Sean Theriault, a professor at the University of Texas at Austin’s Department of Government, told Texas Standard that the high turnout is “great for democracy,” especially because voter turnout in Texas is often lower than in other states.
“To see us leading, that’s just tremendous; it’s incredible,” he said.
As much as the pandemic has affected all aspects of public life, Theriault says it likely isn’t the main driver of early voting, at least not in Texas. He says people are likely flocking to the polls because of how they feel about President Donald Trump.
“He has definitely a strong base of support, but there’s also a strong base of opposition to him,” Theriault said.

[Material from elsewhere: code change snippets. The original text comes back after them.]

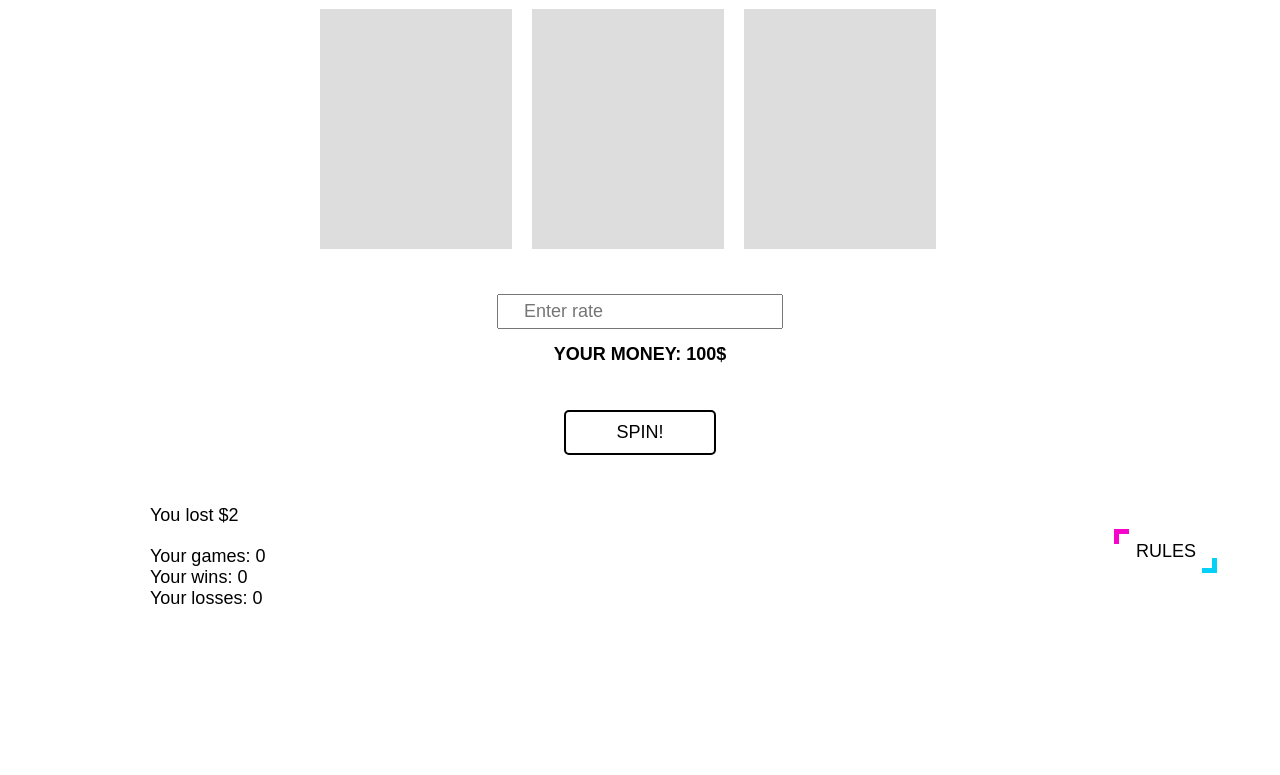
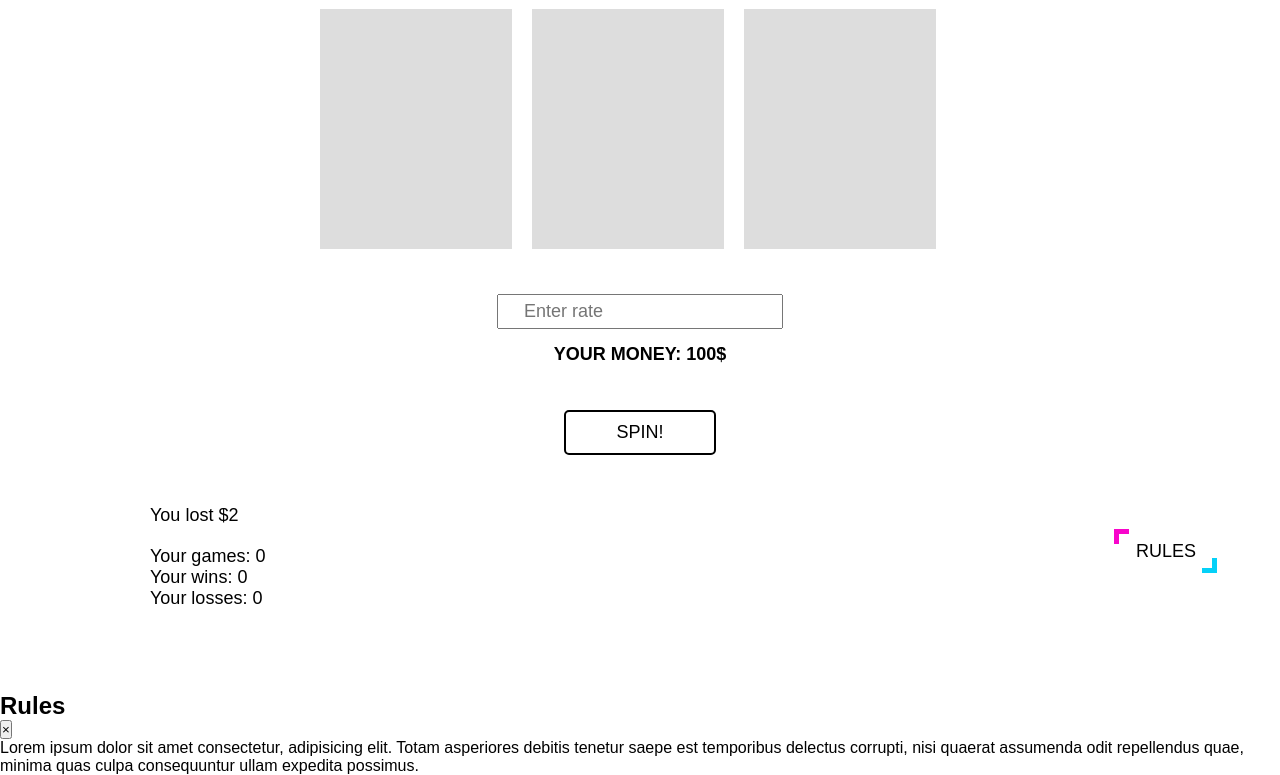
Before and after one commit to KamilKonopski/one-armed-bandit, a website: page index.html in a window 1280 px wide. Shown: the part 108-883 px from the top of the page. Before the commit the page ends 800 px from the top, so only its background shows below. Drawn offline with Linux system fonts and the light colour scheme.

Commit message:
add modal

```diff
--- a/index.html
+++ b/index.html
@@ -32,6 +32,21 @@
 			</section>
 			<button id="rules-btn">Rules</button>
 		</div>
+		<div class="modal">
+			<div class="modal__header">
+				<h2 class="modal__title">Rules</h2>
+				<button id="close-btn">&times;</button>
+			</div>
+			<div class="modal__content">
+				<p>
+					Lorem ipsum dolor sit amet consectetur, adipisicing elit. Totam
+					asperiores debitis tenetur saepe est temporibus delectus corrupti,
+					nisi quaerat assumenda odit repellendus quae, minima quas culpa
+					consequuntur ullam expedita possimus.
+				</p>
+			</div>
+		</div>
+		<div class="overlay"></div>
 		<script type="module" src="js/main.js"></script>
 	</body>
 </html>
```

Historically, high voter turnout tends to favor Democrats. But because turnout is at a record high this year, it’s difficult to discern which candidate has the edge – Trump or Joe Biden.
Theriault says normally, high early voting is also often a precursor to high Election Day turnout. But this year, it’s unclear whether more people are voting early to stay away from crowds because of the pandemic. He says it all comes down to the last couple days of early voting.

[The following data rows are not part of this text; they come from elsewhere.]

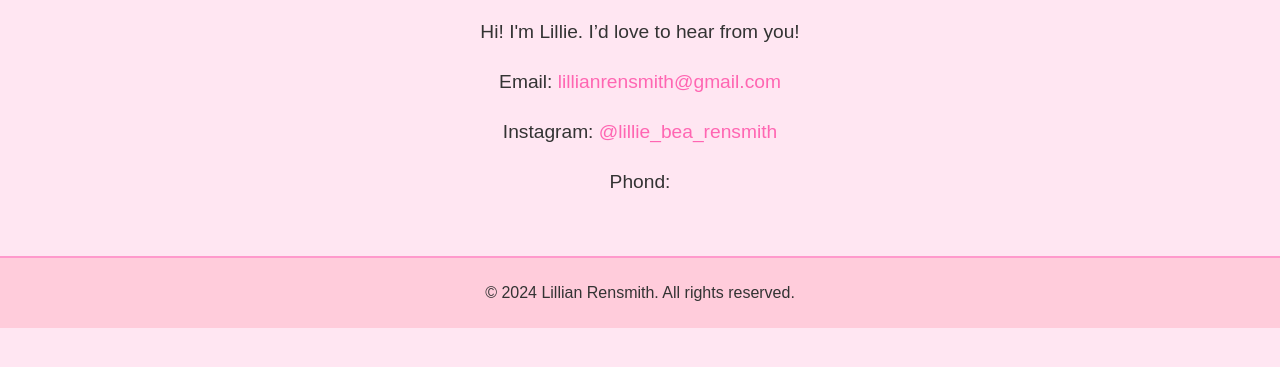
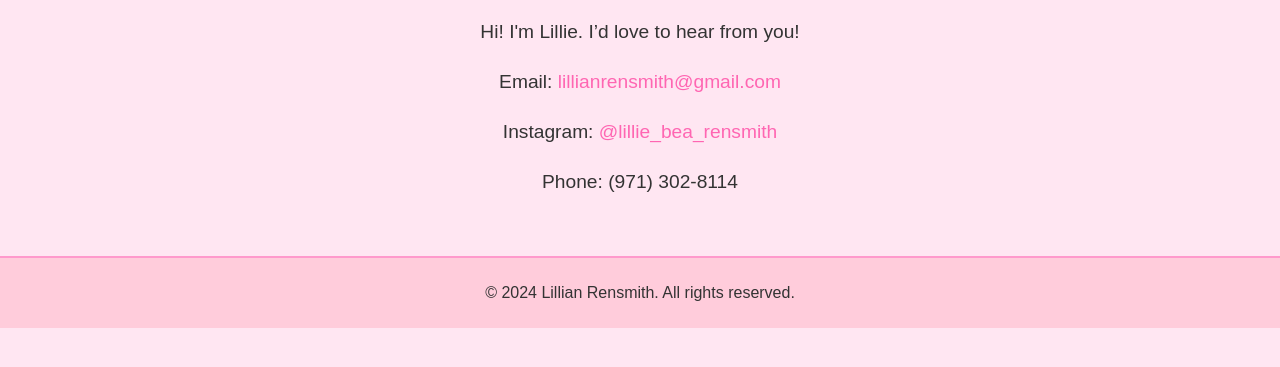
Before and after one commit to lillierensmith/bmis, a plain HTML site: page page3.html in a window 1280 px wide. Shown: the part 221-588 px from the top of the page. Drawn offline with Linux system fonts and the light colour scheme.

Commit message:
Update page3.html

```diff
--- a/page3.html
+++ b/page3.html
@@ -60,7 +60,7 @@
             <p>Hi! I'm Lillie. I’d love to hear from you!</p>
             <p>Email: <a href="lillianrensmith@gmail.com">lillianrensmith@gmail.com</a></p>
             <p>Instagram: <a href="https://instagram.com/lillie_bea_rensmith" target="_blank">@lillie_bea_rensmith</a></p>
-            <p>Phond: <a href="(971) 302-8114" target="_blank"></a></p>
+            <p>Phone: (971) 302-8114 </p>
 
         </div>
     </div>
```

“If we see a huge spike tomorrow [Oct. 30] in the turnout, then I think that says there’s lots of votes still out there, and we’re going to see them on Friday, and then again on Tuesday,” he said.

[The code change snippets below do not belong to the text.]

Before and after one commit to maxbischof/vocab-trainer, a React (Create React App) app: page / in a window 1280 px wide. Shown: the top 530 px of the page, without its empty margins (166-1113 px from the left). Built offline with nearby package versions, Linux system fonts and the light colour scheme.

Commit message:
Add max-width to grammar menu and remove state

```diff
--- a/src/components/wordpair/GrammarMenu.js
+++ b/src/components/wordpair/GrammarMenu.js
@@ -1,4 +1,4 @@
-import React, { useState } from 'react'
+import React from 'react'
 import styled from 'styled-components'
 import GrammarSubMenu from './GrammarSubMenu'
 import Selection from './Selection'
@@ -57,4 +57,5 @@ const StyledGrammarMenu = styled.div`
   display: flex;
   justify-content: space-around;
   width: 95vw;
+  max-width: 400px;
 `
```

Texas could be an early indicator for how the race goes nationally because of the high number of early votes and because mail-in ballots are already being counted.
“I think we could be one of those first big states that’s reporting some really concrete and solid numbers,”he said.
A close race in Texas would likely be bad for Trump, Theriault says. But if Trump pulls far ahead of Biden after Texas votes are counted, finding out who won could take weeks while votes in swing states like Michigan, Pennsylvania and Wisconsin are tallied.